= PROBLEM DETAILS =
Lines of the listing below that contain the string "other" are to be returned.

= STUDY MATERIAL =

-=-=-=-=-

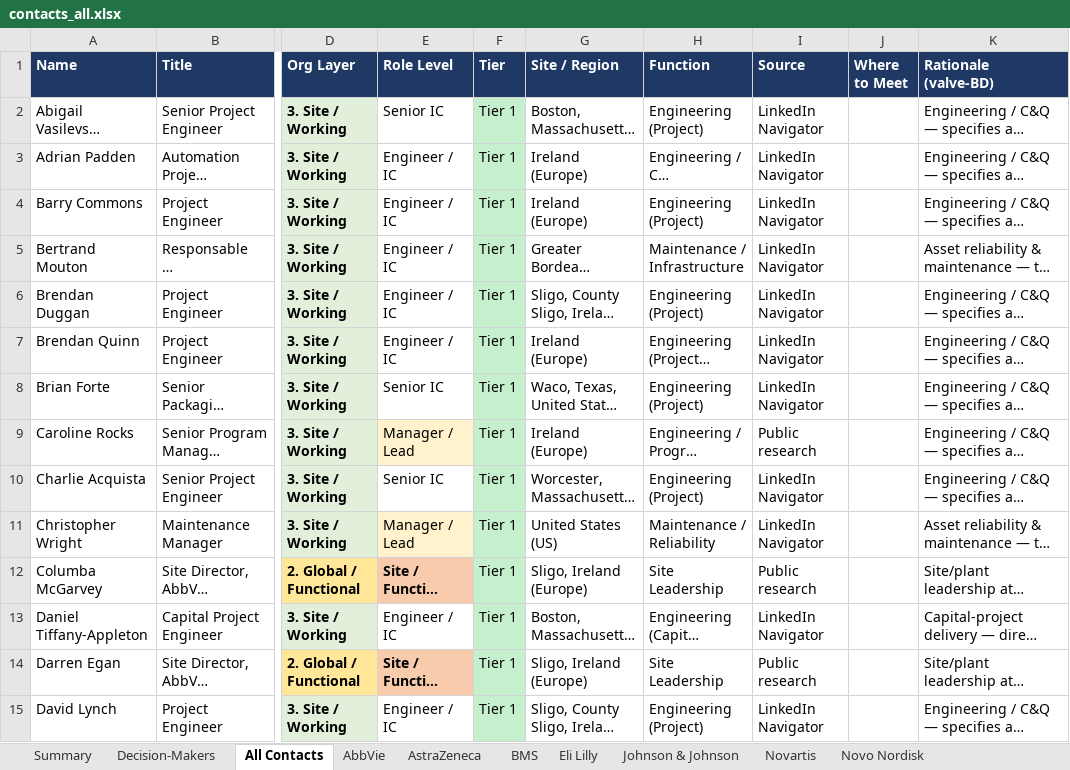
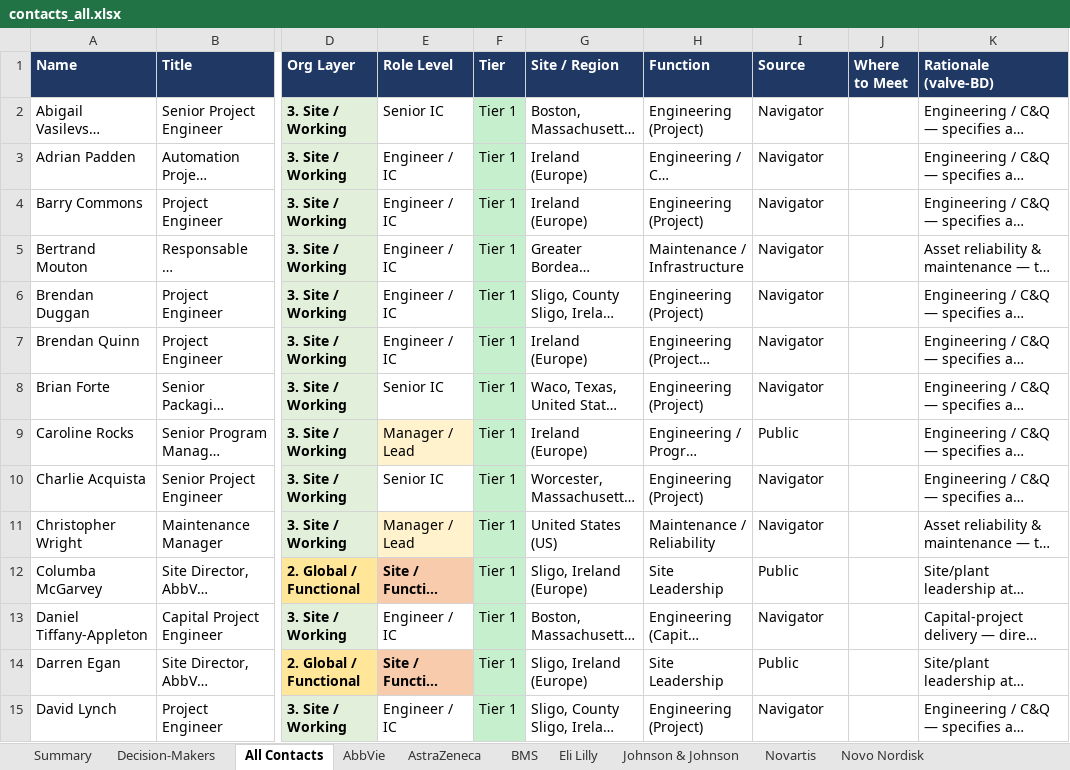
Before and after one commit to milescapper1-oss/claude-code, an Excel workbook: networkmap/data/contacts_all.xlsx, sheet All Contacts, drawn as a sheet; only a part is shown, gaps mark what is left out; long unchanged cells end in …; values as stored, in another font and other column widths than the file's, no borders; the diff covers the shown part only; the diff names each change by its address in the sheet, - before the commit and + after, or states it on an @@ line.

```diff
--- a/networkmap/data/contacts_all.xlsx (sheet All Contacts)
+++ b/networkmap/data/contacts_all.xlsx (sheet All Contacts)
-I2:I8 (Source): LinkedIn Navigator
+I2:I8 (Source): Navigator
-I9 (Source): Public research
+I9 (Source): Public
-I10:I11 (Source): LinkedIn Navigator
+I10:I11 (Source): Navigator
-I12 (Source): Public research
+I12 (Source): Public
-I13 (Source): LinkedIn Navigator
+I13 (Source): Navigator
-I14 (Source): Public research
+I14 (Source): Public
-I15 (Source): LinkedIn Navigator
+I15 (Source): Navigator
```
Also changed, not shown: 2 added rows and 485 edited cells elsewhere in this sheet, sheet Eli Lilly, sheet Decision-Makers, sheet BMS, sheet Johnson & Johnson, sheet Novo Nordisk, sheet AbbVie, 4 more sheets, 4 other files.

-=-=-=-=-

= RESULT FOR THIS TASK =
Before and after one commit to milescapper1-oss/claude-code, an Excel workbook: networkmap/data/contacts_all.xlsx, sheet All Contacts, drawn as a sheet; only a part is shown, gaps mark what is left out; long unchanged cells end in …; values as stored, in another font and other column widths than the file's, no borders; the diff covers the shown part only; the diff names each change by its address in the sheet, - before the commit and + after, or states it on an @@ line.
Also changed, not shown: 2 added rows and 485 edited cells elsewhere in this sheet, sheet Eli Lilly, sheet Decision-Makers, sheet BMS, sheet Johnson & Johnson, sheet Novo Nordisk, sheet AbbVie, 4 more sheets, 4 other files.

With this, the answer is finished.